Found 3 Documents across 1 Pages (0.001 seconds)
  1. Cultural specialization as a double-edged sword: division into specialized guilds might promote cultural complexity at the cost of higher susceptibility to cultural lossBen-Oren, Yotam - Philosophical Transactions of the Royal Society B, 2023 - 2 Hypotheses

    This article presents a model of cultural evolution simulating the accumulation of tools in specialized and non-specialized populations under different demographic and environmental scenarios. The model predicts that the relationship between population size and repertoire size is nonlinear and can differ between non-specialized and specialized populations. For small population sizes, the non-specialized populations maintain knowledge better and therefore reach higher average repertoire sizes. In large populations, specialized populations can reach higher average repertoire sizes. This is because non-specialized population's total repertoire size is limited by the capacity of individuals to accumulate knowledge of different skills, while in specialized populations, each individual needs to know only a fraction of the population's repertoire. However, the model also predicts that specialized populations are more susceptible to information loss due to their subdivision of knowledge, and this can be amplified by demographic and environmental factors. The authors also use ethnographic data to analyze the relationship between population size and degree of craft specialization of societies, and how this may be influenced by ecological factors.

    Related DocumentsCite
  2. Sound–meaning association biases evidenced across thousands of languagesBlasi, Damian E. - Proceedings of the National Academy of Sciences, 2016 - 1 Hypotheses

    Scholars generally agree that, across languages, the relationship between particular sounds and the meaning of words is arbitrary.

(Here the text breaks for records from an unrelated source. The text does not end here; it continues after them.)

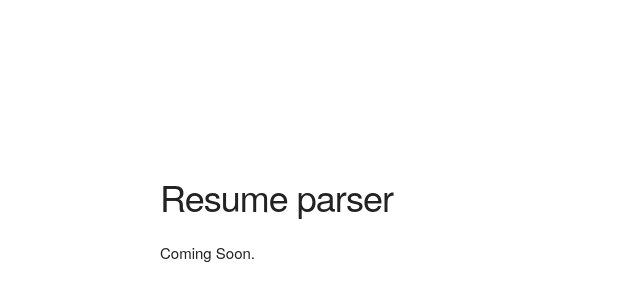
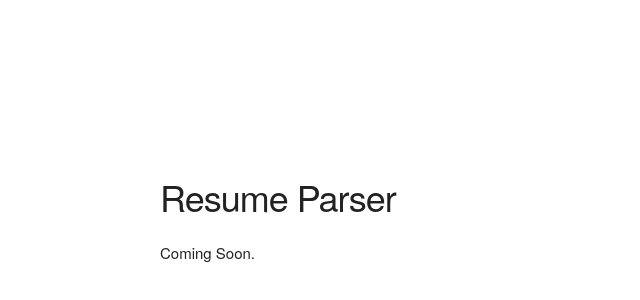
Before and after one commit to galacto/resumeparser.in, a plain HTML site: page index.html in a window 1280 px wide. Shown: the part 66-366 px from the top of the page, 0-640 px from the left. Drawn offline with Linux system fonts and the light colour scheme.

Commit message:
Update index.html
changed p to P in parser

```diff
--- a/index.html
+++ b/index.html
@@ -18,7 +18,7 @@
   <div class="container">
     <div class="row">
       <div class="one-half column" style="margin-top: 25%">
-        <h3>Resume parser</h3>
+        <h3>Resume Parser</h3>
         <p>Coming Soon.</p>
       </div>
     </div>
```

In this article the authors test this assumption, seeking patterned associations between sound and meaning in the basic vocabulary lists of a large, worldwide sample of languages.

    Related DocumentsCite
  3. Systematic description and analysis of food sharing practices among hunter-gatherer societies of the AmericasCaro, Jorge - Hunter Gatherer Research, 2019 - 4 Hypotheses

    This paper seeks to identify how different practices of food sharing are related to one another, and the degree to which societies in North and South America may share practices with one another. The authors attempt this by using ethnographic literature to break sharing activities down into their constituent, multi-stage parts, and then comparing the prevalence of these parts and their relationships to one another. The study finds that the presence or absence of a distributor in a sharing activity, and who that distributor is, has a significant effect on how sharing is carried out. On the other hand, linguistic relationships between groups seem to have little impact on their sharing practices, and geographic proximity between groups only seems to have a significant effect on sharing practices in North America.

    Related DocumentsCite